* Exercise details: Keep every line in which "from" occurs and drop the rest of the data.

* Supplied entries:
┌──
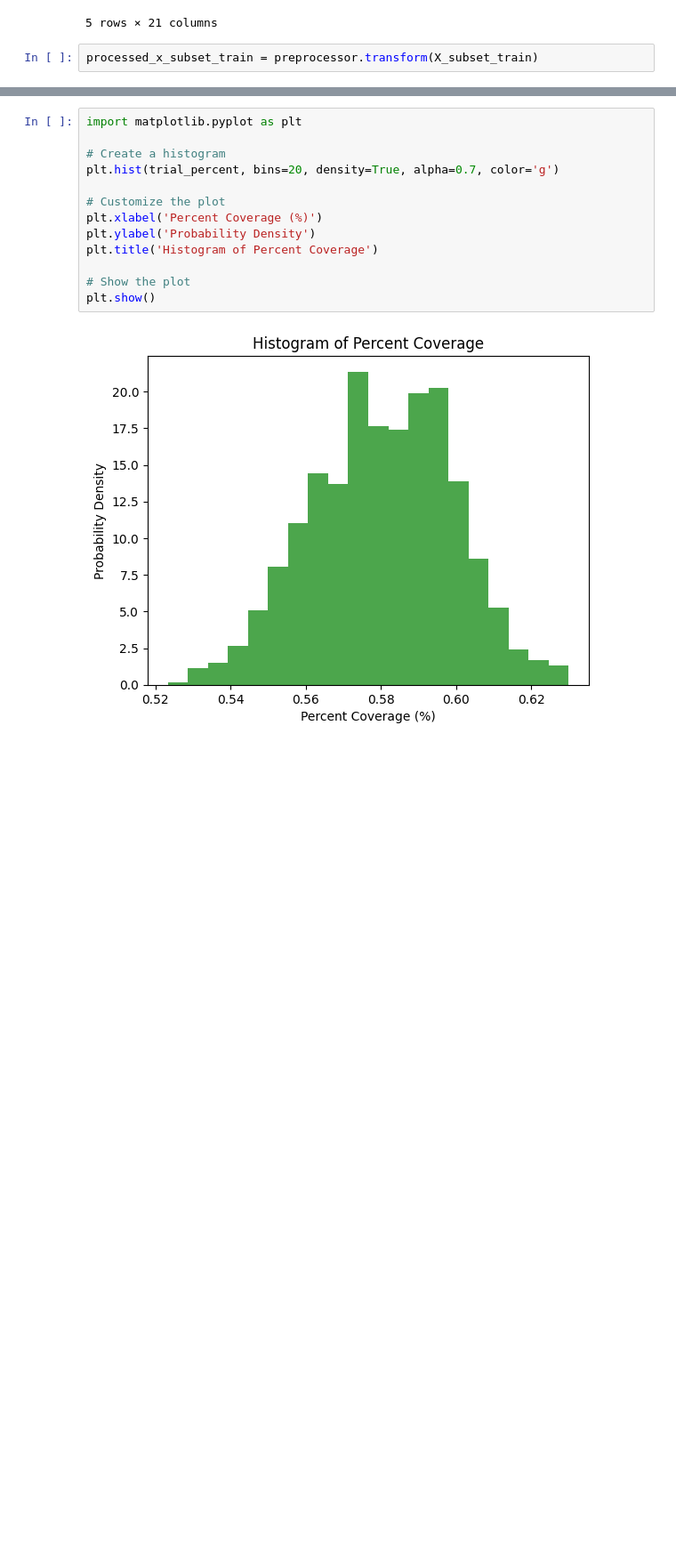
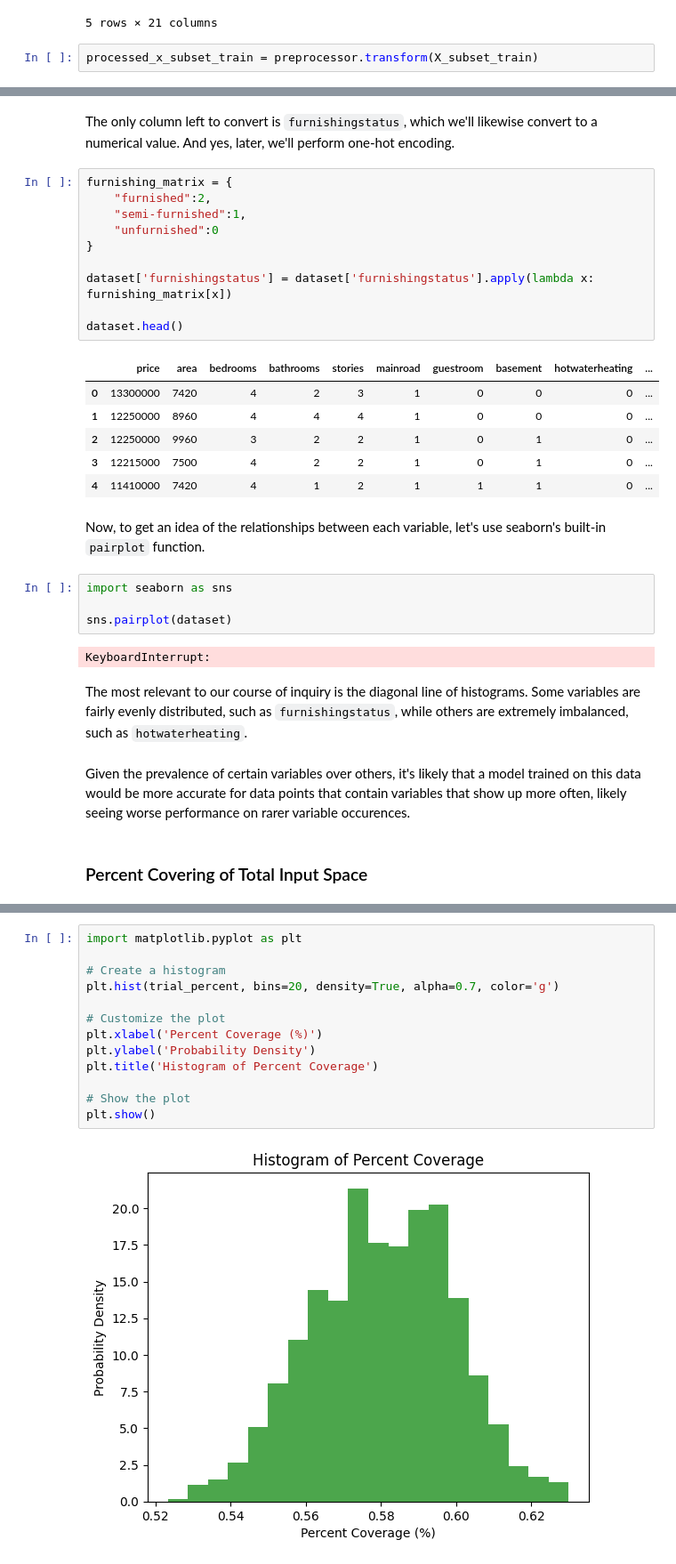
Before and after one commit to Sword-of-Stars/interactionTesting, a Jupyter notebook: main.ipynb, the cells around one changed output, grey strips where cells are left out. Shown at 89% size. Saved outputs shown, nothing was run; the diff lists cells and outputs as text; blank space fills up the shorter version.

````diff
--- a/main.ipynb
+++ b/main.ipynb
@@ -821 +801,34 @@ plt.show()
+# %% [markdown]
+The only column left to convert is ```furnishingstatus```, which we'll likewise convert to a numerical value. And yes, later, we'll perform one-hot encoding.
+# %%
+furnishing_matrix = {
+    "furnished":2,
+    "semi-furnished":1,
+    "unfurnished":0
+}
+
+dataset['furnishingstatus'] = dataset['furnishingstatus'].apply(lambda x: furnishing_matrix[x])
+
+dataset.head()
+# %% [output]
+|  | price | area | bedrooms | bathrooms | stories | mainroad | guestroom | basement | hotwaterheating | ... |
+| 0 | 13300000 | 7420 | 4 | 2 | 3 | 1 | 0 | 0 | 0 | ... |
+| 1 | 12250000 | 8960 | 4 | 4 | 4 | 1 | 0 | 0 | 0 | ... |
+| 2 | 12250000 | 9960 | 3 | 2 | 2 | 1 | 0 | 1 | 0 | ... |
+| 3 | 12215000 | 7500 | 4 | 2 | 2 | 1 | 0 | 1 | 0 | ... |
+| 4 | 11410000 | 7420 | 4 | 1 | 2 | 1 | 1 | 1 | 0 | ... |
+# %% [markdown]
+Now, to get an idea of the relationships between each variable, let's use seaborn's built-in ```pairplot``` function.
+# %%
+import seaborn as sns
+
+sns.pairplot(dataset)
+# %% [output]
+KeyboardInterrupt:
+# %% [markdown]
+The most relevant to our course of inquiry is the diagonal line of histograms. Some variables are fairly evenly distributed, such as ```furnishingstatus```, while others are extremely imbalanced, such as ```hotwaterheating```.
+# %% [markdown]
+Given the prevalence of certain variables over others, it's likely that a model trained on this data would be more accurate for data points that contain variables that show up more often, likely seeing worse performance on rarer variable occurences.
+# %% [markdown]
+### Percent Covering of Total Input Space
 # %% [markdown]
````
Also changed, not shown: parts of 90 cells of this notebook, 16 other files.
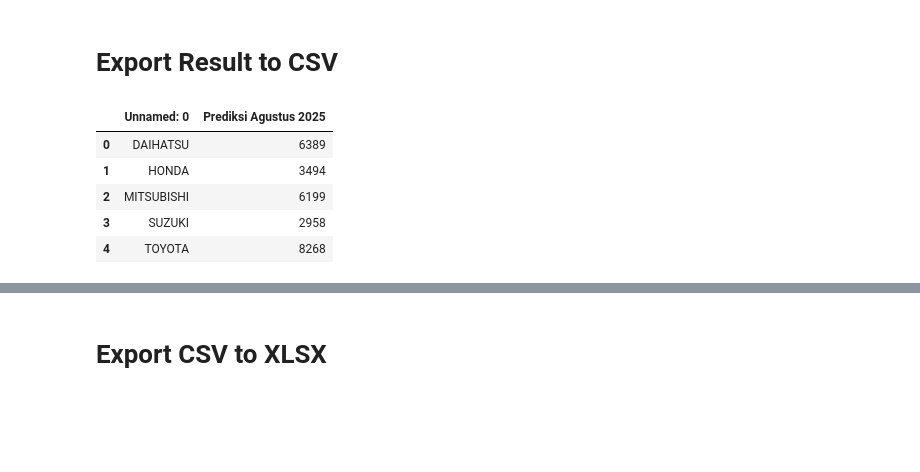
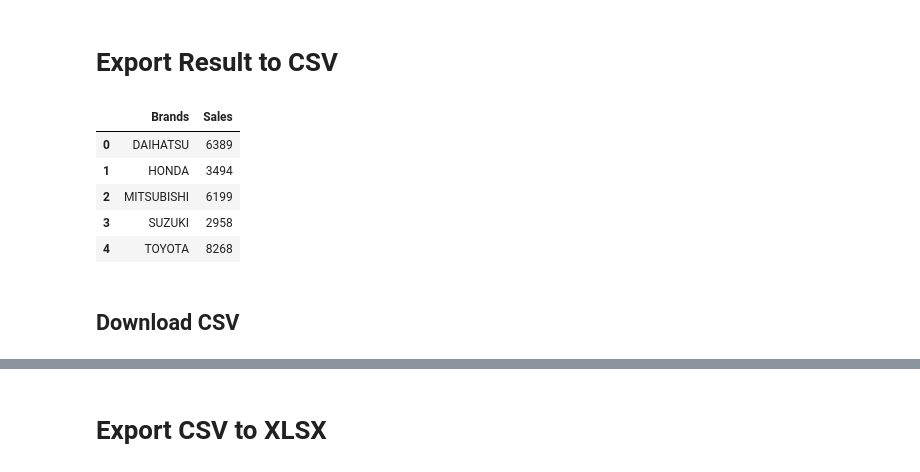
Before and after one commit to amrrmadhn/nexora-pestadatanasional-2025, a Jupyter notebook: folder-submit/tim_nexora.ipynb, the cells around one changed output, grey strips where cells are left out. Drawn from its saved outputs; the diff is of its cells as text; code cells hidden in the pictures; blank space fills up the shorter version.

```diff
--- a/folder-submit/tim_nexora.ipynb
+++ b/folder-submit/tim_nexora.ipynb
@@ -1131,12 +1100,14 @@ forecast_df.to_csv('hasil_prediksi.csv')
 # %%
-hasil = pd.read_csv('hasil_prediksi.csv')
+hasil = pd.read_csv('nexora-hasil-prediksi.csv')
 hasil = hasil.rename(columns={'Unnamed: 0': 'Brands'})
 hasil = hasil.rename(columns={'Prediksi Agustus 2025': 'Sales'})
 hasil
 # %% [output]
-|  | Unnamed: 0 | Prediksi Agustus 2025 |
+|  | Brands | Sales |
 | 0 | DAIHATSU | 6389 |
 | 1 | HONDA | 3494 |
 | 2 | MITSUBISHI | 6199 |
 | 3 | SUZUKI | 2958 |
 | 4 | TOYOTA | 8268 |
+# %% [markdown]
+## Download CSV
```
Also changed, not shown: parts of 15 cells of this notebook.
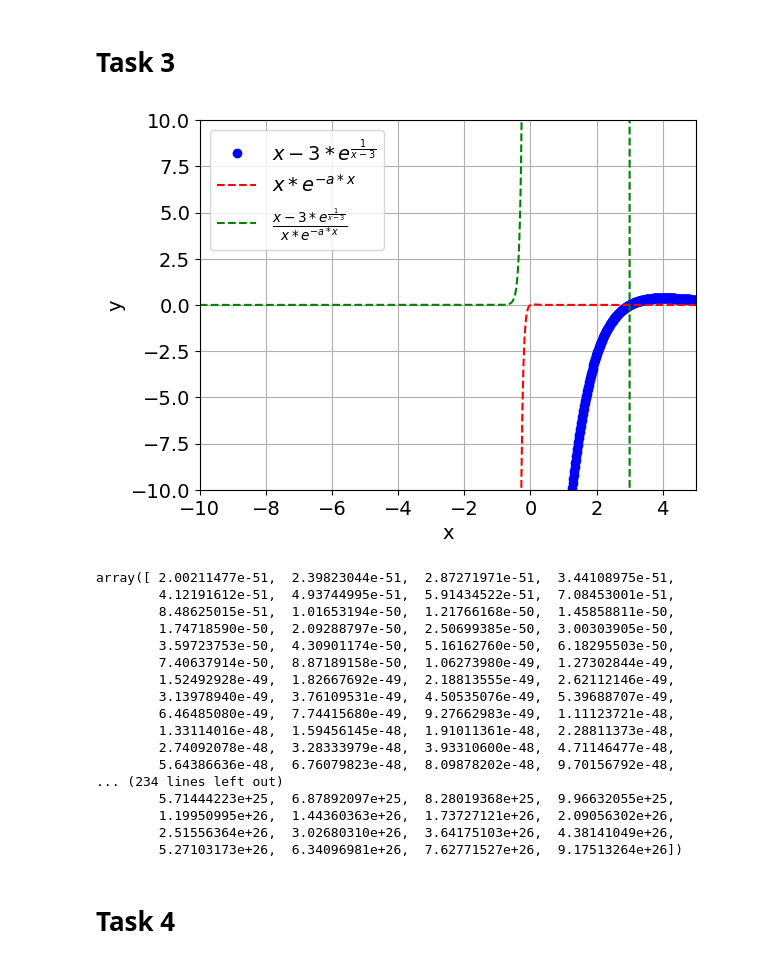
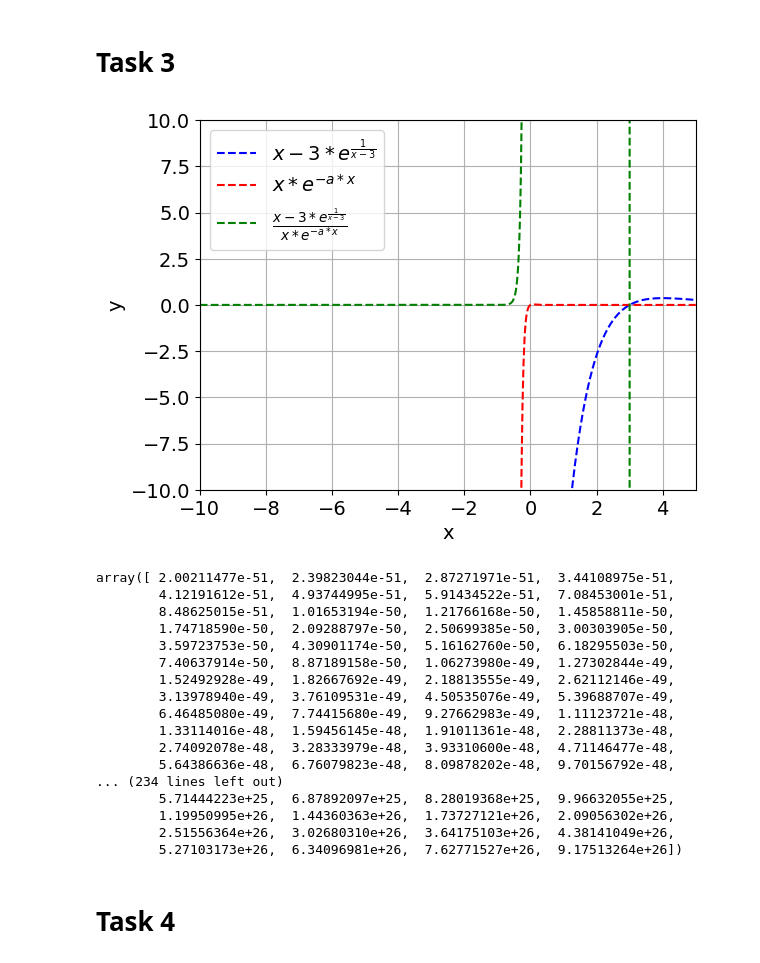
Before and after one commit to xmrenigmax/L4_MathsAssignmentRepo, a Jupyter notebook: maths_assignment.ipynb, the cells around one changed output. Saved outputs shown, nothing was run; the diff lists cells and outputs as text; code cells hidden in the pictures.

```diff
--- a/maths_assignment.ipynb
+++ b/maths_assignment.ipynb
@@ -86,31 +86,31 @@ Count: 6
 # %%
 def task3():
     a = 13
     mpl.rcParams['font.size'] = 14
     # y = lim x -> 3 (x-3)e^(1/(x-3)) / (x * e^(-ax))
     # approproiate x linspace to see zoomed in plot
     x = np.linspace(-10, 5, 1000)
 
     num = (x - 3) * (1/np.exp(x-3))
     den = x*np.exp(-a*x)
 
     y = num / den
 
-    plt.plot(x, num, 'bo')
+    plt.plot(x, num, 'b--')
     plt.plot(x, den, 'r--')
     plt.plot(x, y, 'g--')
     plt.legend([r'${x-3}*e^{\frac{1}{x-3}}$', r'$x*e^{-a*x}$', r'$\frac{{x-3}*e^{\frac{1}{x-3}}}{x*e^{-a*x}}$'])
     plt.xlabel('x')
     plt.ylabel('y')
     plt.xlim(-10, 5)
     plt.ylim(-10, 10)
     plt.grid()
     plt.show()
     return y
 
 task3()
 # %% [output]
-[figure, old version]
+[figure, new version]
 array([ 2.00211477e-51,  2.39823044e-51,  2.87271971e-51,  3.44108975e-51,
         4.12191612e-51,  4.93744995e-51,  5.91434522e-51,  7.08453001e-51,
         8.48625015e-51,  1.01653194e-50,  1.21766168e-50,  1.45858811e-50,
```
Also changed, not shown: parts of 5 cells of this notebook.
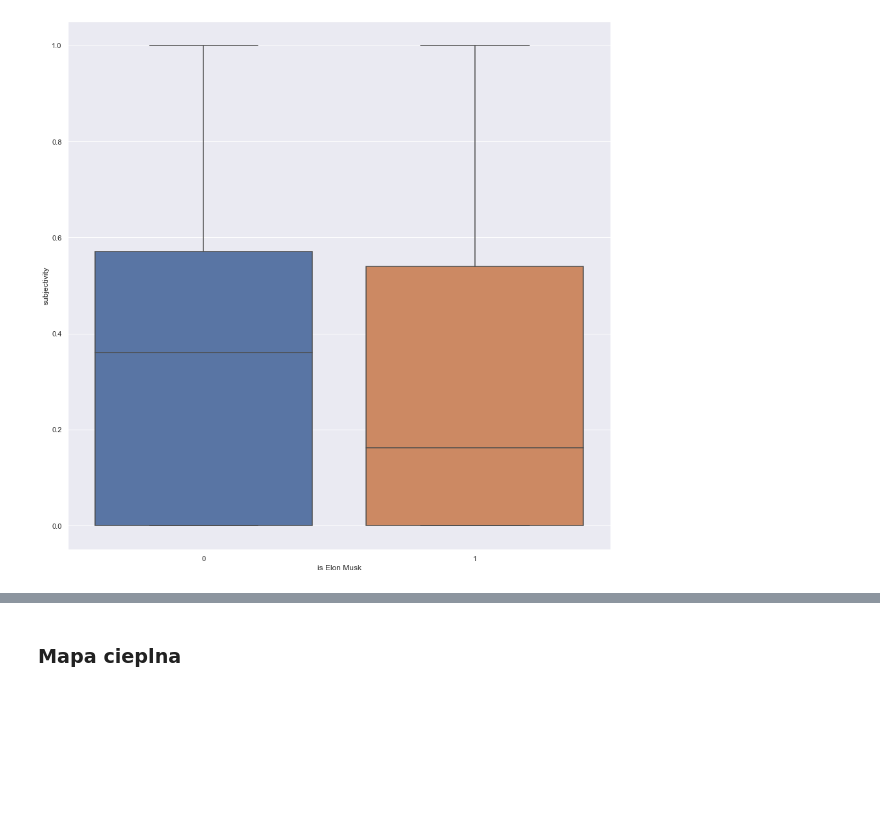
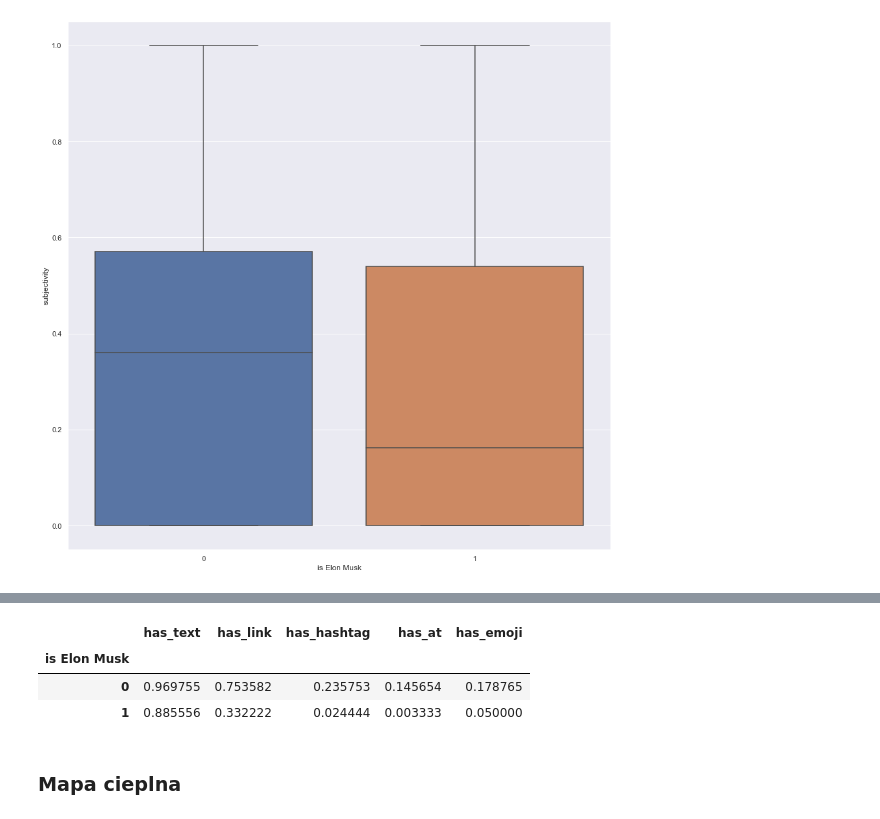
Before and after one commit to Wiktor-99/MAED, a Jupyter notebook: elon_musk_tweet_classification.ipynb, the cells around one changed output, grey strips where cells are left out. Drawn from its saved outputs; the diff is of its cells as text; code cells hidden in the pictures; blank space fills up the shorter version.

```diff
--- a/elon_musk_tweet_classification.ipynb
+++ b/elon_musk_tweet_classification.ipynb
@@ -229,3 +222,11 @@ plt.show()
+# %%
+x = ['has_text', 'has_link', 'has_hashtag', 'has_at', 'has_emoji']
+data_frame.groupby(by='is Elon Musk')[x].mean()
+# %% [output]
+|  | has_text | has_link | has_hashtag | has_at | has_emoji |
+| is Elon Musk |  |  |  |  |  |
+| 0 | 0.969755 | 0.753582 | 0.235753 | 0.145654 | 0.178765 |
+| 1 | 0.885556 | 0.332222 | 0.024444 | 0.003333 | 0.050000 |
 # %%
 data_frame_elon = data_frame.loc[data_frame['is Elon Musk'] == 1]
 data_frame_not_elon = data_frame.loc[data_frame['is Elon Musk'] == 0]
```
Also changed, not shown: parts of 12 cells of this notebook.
└──
* Exercise result:
Before and after one commit to amrrmadhn/nexora-pestadatanasional-2025, a Jupyter notebook: folder-submit/tim_nexora.ipynb, the cells around one changed output, grey strips where cells are left out. Drawn from its saved outputs; the diff is of its cells as text; code cells hidden in the pictures; blank space fills up the shorter version.
Before and after one commit to Wiktor-99/MAED, a Jupyter notebook: elon_musk_tweet_classification.ipynb, the cells around one changed output, grey strips where cells are left out. Drawn from its saved outputs; the diff is of its cells as text; code cells hidden in the pictures; blank space fills up the shorter version.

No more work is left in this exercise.